- Extend the capabilities of your IoT connected offerings beyond what traditional products could achieve by integrating with third-party services such as energy demand response, weather feeds, pollen counts or air quality reports. Using data from these third-party services, you can design your connected IoT offerings to automatically adjust their operations to optimize performance, energy efficiency or other parameters.
9: Stick with proven hardware
Hardware options such as electrical connectivity or networking protocols are not the place to express your competitive differentiation. For instance, if you’re sourcing a Wi-Fi chip, select a proven supplier rather than shopping for a low-priced alternative.
A Wi-Fi chip from a low-cost supplier may work for simple connectivity in a prototype or proof-of-concept project, but it won’t have a full networking stack or enterprise-grade security. Using inferior-quality components for production could cripple your IoT efforts if customers try to use products that lack sufficient wireless range, performance, compatibility or—most seriously—security.

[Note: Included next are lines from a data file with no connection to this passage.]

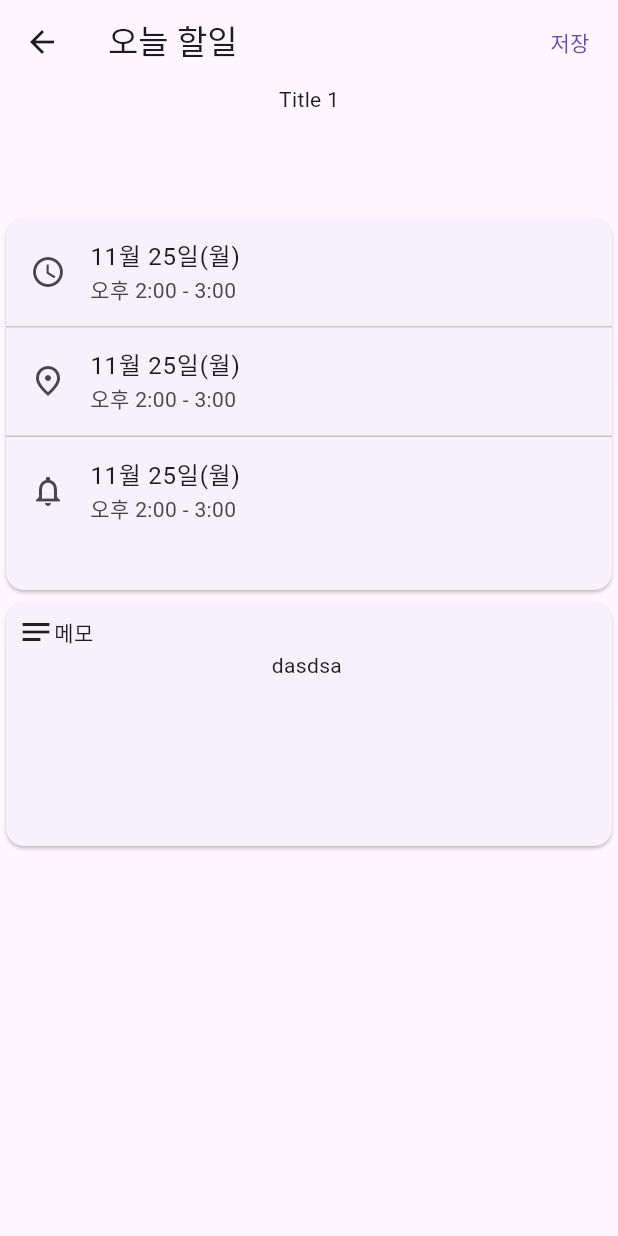
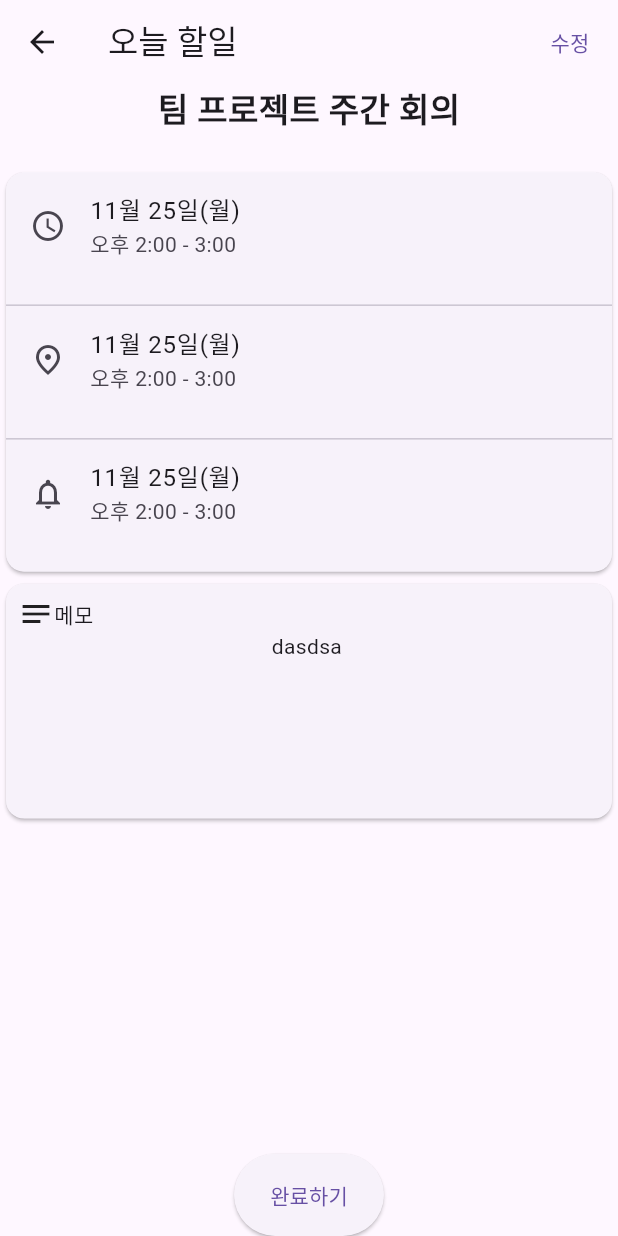
Before and after one commit to wonjune2/doit, a Flutter app: the screen it shows after launch, after a tap on "schedule title 1", on a phone screen of 412 x 824 dp. Run offline on Flutter 3.47's test engine with Material 3 defaults, Android fonts, the phone set to English and light mode, and no system bars.

```diff
--- a/lib/app.dart
+++ b/lib/app.dart
@@ -1,12 +1,11 @@
-import 'package:doit/features/schedule/pages/home.dart';
+import 'package:doit/features/schedule/pages/schedule_home_page.dart';
 import 'package:flutter/material.dart';
 
 class App extends StatelessWidget {
-
   const App({super.key});
 
   @override
   Widget build(BuildContext context) {
-    return MaterialApp(debugShowCheckedModeBanner: false, title: 'Doit', home: Home());
+    return MaterialApp(debugShowCheckedModeBanner: false, title: 'Doit', home: ScheduleHomePage());
   }
 }
--- a/lib/features/schedule/pages/schedule_detail_page.dart
+++ b/lib/features/schedule/pages/schedule_detail_page.dart
@@ -14,40 +14,52 @@ class ScheduleDetailPage extends StatelessWidget {
           },
           icon: Icon(Icons.arrow_back),
         ),
-        actions: [TextButton(onPressed: () {}, child: Text('저장'))],
+        actions: [TextButton(onPressed: () {}, child: Text('수정'))],
       ),
       body: SafeArea(
         child: Column(
           children: [
-            Expanded(flex: 1, child: Text('Title 1')),
             Expanded(
-              flex: 3,
+              flex: 1,
+              child: Text(
+                '팀 프로젝트 주간 회의',
+                style: TextStyle(fontSize: 22, fontWeight: FontWeight.bold),
+              ),
+            ),
+            Expanded(
+              flex: 5,
               child: Card(
                 child: Column(
                   children: [
-                    ListTile(
+                    Expanded(
+                      child: ListTile(
                         leading: Icon(Icons.watch_later_outlined),
                         title: Text('11월 25일(월)'),
                         subtitle: Text('오후 2:00 - 3:00'),
                       ),
+                    ),
                     Divider(height: 1),
-                    ListTile(
+                    Expanded(
+                      child: ListTile(
                         leading: Icon(Icons.place_outlined),
                         title: Text('11월 25일(월)'),
                         subtitle: Text('오후 2:00 - 3:00'),
                       ),
+                    ),
                     Divider(height: 1),
-                    ListTile(
+                    Expanded(
+                      child: ListTile(
                         leading: Icon(Icons.notifications_none),
                         title: Text('11월 25일(월)'),
                         subtitle: Text('오후 2:00 - 3:00'),
+                      ),
                     ),
                   ],
                 ),
               ),
             ),
             Expanded(
-              flex: 2,
+              flex: 3,
               child: Card(
                 child: Padding(
                   padding: const EdgeInsets.all(8.0),
@@ -60,7 +72,10 @@ class ScheduleDetailPage extends StatelessWidget {
                 ),
               ),
             ),
-            Spacer(flex: 3),
+            Spacer(flex: 4),
+            Expanded(
+              child: ElevatedButton(onPressed: () {}, child: Text('완료하기')),
+            ),
           ],
         ),
       ),
--- a/lib/main.dart
+++ b/lib/main.dart
@@ -1,5 +1,6 @@
-import 'package:doit/features/schedule/pages/home.dart';
+import 'package:doit/features/schedule/pages/schedule_home_page.dart';
 import 'package:flutter/material.dart';
+import 'package:flutter_localizations/flutter_localizations.dart';
 
 void main() {
   runApp(const MainApp());
@@ -10,6 +11,16 @@ class MainApp extends StatelessWidget {
 
   @override
   Widget build(BuildContext context) {
-    return const MaterialApp(debugShowCheckedModeBanner: false, home: Home());
+    return const MaterialApp(
+      debugShowCheckedModeBanner: false,
+      locale: Locale('ko', 'KR'),
+      supportedLocales: [Locale('ko', 'KR')],
+      home: ScheduleHomePage(),
+      localizationsDelegates: [
+        GlobalMaterialLocalizations.delegate,
+        GlobalWidgetsLocalizations.delegate,
+        GlobalCupertinoLocalizations.delegate,
+      ],
+    );
   }
 }
--- a/pubspec.yaml
+++ b/pubspec.yaml
@@ -9,6 +9,8 @@ environment:
 dependencies:
   auto_size_text: ^3.0.0
   flutter:
+    sdk: flutter
+  flutter_localizations:
     sdk: flutter
   flutter_riverpod: ^3.0.3
 
```
Also changed, not shown: lib/features/schedule/pages/schedule_add_page.dart (renamed from lib/features/schedule/pages/add_schedule_page.dart, +10 -27 lines), lib/features/schedule/pages/schedule_home_page.dart (renamed from lib/features/schedule/pages/home.dart, +4 -4 lines), lib/features/schedule/widgets/AdaptiveWidget.dart (added, +10 -0 lines), lib/test.dart (+5 -47 lines), pubspec.lock. Lines whose indentation alone changed are shown as unchanged.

10: Choose an established IoT platform, rather than starting from scratch
Does your organization have the specialized technical expertise in house to properly connect, scale and secure versions of your appliances for the Internet of Things?
Sometimes it can make more sense to buy this expertise from an established IoT platform vendor than to try to assemble all the IoT talent needed—and then to stay up to date on fast-changing security practices, networking protocols, user experience design and other IoT necessities.
Transforming traditional home appliances into successful IoT connected appliances means making dozens of small and large technical decisions and applying a broad range of technology expertise. Working with an expert vendor just may be the difference between an expensive appliance design that disappoints and a well-designed connected appliance that delights your customers.